a floating Jefferson Project platform, its solar panels giving the
appearance of all-seeing eyes, kept watch over a darkening bay.
A high-tech guard on duty to protect the Queen.
Cheryl Lyn Dybas, a fellow of the International League of Conservation Writers, covers
the natural world for National Geographic, Ocean Geographic, National Wildlife, Yankee,
and many other publications. She dedicates this article to her parents, Elizabeth and
the late Joseph Dybas of Lake George, who have loved the lake so well.
Phosphorus: Too Much of a Good Thing
Salt isn’t the only thing that’s polluting Lake George.
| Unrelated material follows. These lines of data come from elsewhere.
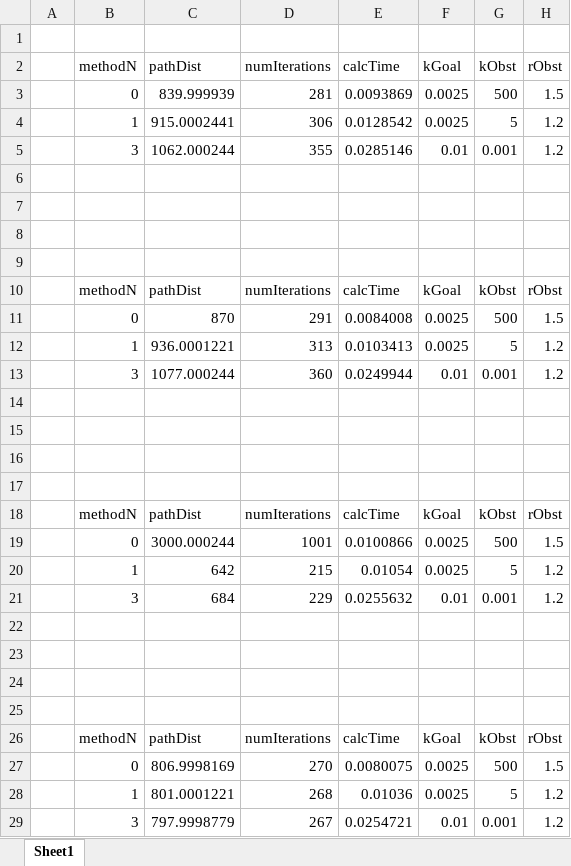
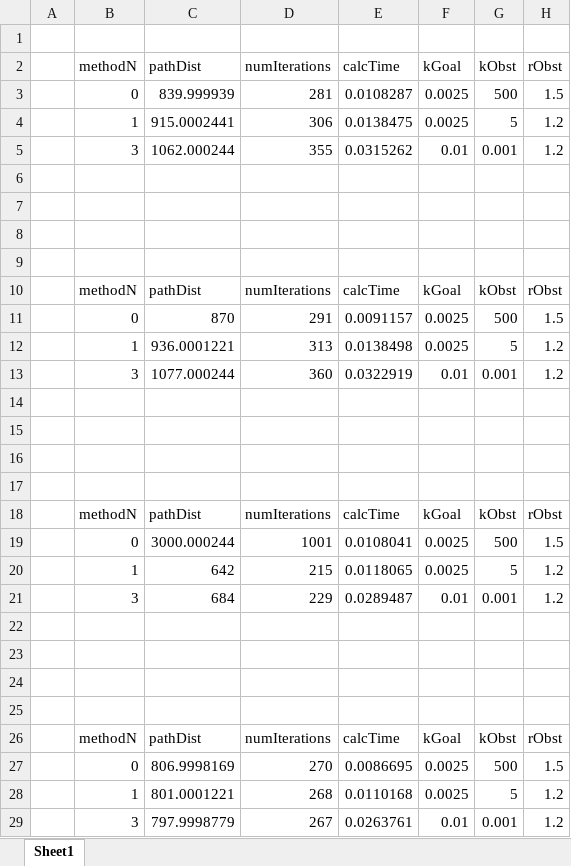
Before and after one commit to FilippoCheein/Path-Planning, an Excel workbook: metrics.xlsx, sheet Sheet1, drawn as a sheet; values as stored, in another font and other column widths than the file's, no borders; the diff names each change by its address in the sheet, - before the commit and + after, or states it on an @@ line.

```diff
--- a/metrics.xlsx (sheet Sheet1)
+++ b/metrics.xlsx (sheet Sheet1)
-E3 (calcTime): 0.0093869
+E3 (calcTime): 0.0108287
-E4 (calcTime): 0.0128542
+E4 (calcTime): 0.0138475
-E5 (calcTime): 0.0285146
+E5 (calcTime): 0.0315262
-E11 (calcTime): 0.0084008
+E11 (calcTime): 0.0091157
-E12 (calcTime): 0.0103413
+E12 (calcTime): 0.0138498
-E13 (calcTime): 0.0249944
+E13 (calcTime): 0.0322919
-E19 (calcTime): 0.0100866
+E19 (calcTime): 0.0108041
-E20 (calcTime): 0.01054
+E20 (calcTime): 0.0118065
-E21 (calcTime): 0.0255632
+E21 (calcTime): 0.0289487
-E27 (calcTime): 0.0080075
+E27 (calcTime): 0.0086695
-E28 (calcTime): 0.01036
+E28 (calcTime): 0.0110168
-E29 (calcTime): 0.0254721
+E29 (calcTime): 0.0263761
```
Also changed, not shown: 3 other files.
Excess
phosphorus leaking from rusting septic systems, aging sewage-treatment plants, lawn fertilizer, and household detergent, said
Short, are fueling growth of the lake’s phytoplankton. The microscopic algae – which clump together to form green or brown
slicks when they reach very high numbers – have increased in
the lake by as much as 33 percent over the past four decades.
Rainbow smelt, introduced into the lake in the early twentieth
century, are complicating the picture. The fish feast on microscopic floating animals called zooplankton. If zooplankton are
removed from the water, phytoplankton reproduce very quickly,
often resulting in large, visible “blooms.” When these plant
plankton ultimately die, they sink to the lake’s depths, where
they create oxygen-deprived dead zones.
Jefferson Project researchers are tracking how phosphorus
makes its way into the lake from tributary streams and brooks.
While the scientists seek answers, the Fund for Lake George,
the Lake George Association (LGA), and other organizations
are educating lakeshore landowners about the importance of
keeping septic systems in good working order, and not using